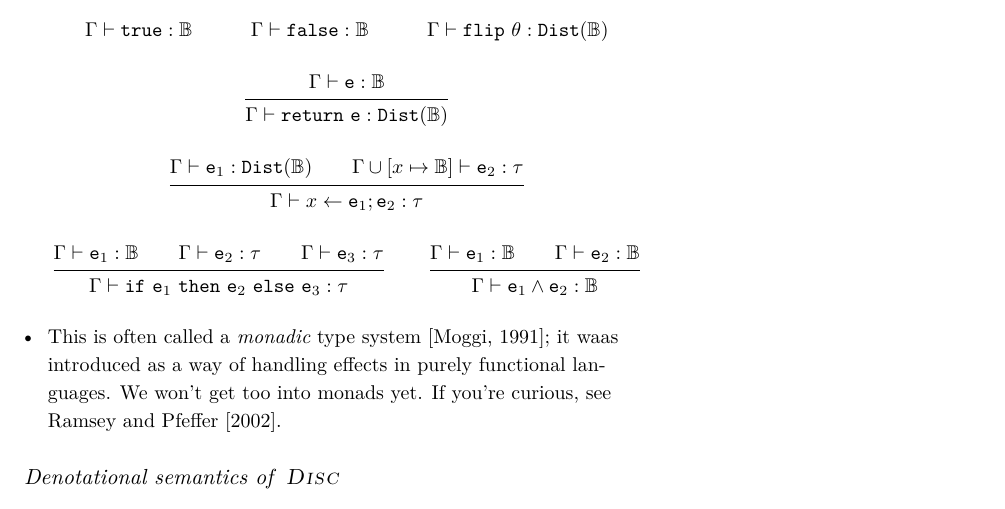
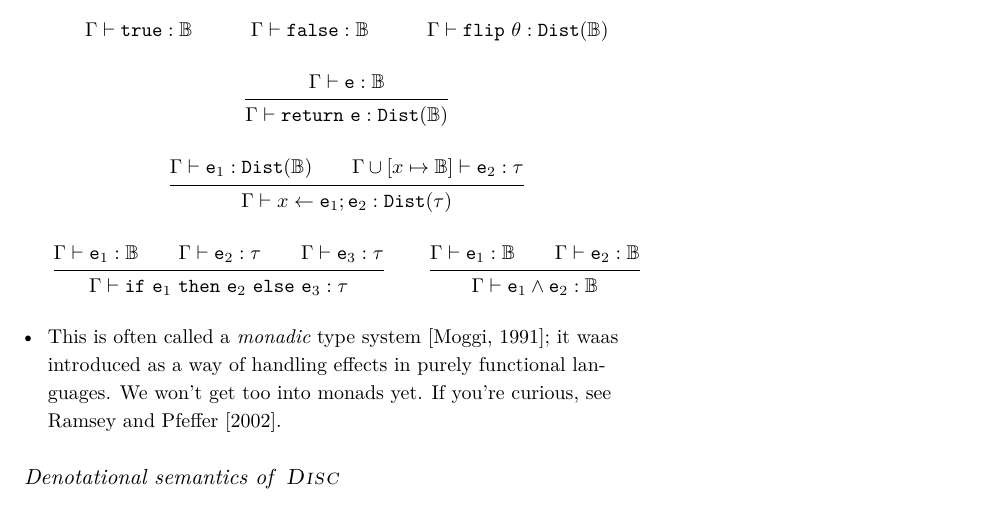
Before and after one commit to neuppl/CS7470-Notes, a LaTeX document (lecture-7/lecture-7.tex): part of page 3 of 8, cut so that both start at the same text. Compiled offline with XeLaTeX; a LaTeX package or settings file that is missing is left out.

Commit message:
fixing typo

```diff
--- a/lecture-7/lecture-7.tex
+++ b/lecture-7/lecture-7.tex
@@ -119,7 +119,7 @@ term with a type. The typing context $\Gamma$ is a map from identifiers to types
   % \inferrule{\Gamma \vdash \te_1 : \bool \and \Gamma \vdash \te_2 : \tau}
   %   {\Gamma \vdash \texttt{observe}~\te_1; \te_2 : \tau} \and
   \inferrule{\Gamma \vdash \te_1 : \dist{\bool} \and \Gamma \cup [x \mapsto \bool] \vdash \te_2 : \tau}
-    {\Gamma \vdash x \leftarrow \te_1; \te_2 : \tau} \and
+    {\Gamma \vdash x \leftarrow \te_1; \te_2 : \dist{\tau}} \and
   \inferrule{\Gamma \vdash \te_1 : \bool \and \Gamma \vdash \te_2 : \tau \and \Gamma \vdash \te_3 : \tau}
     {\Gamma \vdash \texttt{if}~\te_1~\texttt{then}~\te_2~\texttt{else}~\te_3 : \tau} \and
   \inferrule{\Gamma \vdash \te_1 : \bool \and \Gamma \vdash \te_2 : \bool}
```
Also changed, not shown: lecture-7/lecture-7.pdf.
+ + + +
## What to produce
Your copy should hold every record word for word and none of the pictures.

## Output below
Before and after one commit to neuppl/CS7470-Notes, a LaTeX document (lecture-7/lecture-7.tex): part of page 3 of 8, cut so that both start at the same text. Compiled offline with XeLaTeX; a LaTeX package or settings file that is missing is left out.

Commit message:
fixing typo

```diff
--- a/lecture-7/lecture-7.tex
+++ b/lecture-7/lecture-7.tex
@@ -119,7 +119,7 @@ term with a type. The typing context $\Gamma$ is a map from identifiers to types
   % \inferrule{\Gamma \vdash \te_1 : \bool \and \Gamma \vdash \te_2 : \tau}
   %   {\Gamma \vdash \texttt{observe}~\te_1; \te_2 : \tau} \and
   \inferrule{\Gamma \vdash \te_1 : \dist{\bool} \and \Gamma \cup [x \mapsto \bool] \vdash \te_2 : \tau}
-    {\Gamma \vdash x \leftarrow \te_1; \te_2 : \tau} \and
+    {\Gamma \vdash x \leftarrow \te_1; \te_2 : \dist{\tau}} \and
   \inferrule{\Gamma \vdash \te_1 : \bool \and \Gamma \vdash \te_2 : \tau \and \Gamma \vdash \te_3 : \tau}
     {\Gamma \vdash \texttt{if}~\te_1~\texttt{then}~\te_2~\texttt{else}~\te_3 : \tau} \and
   \inferrule{\Gamma \vdash \te_1 : \bool \and \Gamma \vdash \te_2 : \bool}
```
Also changed, not shown: lecture-7/lecture-7.pdf.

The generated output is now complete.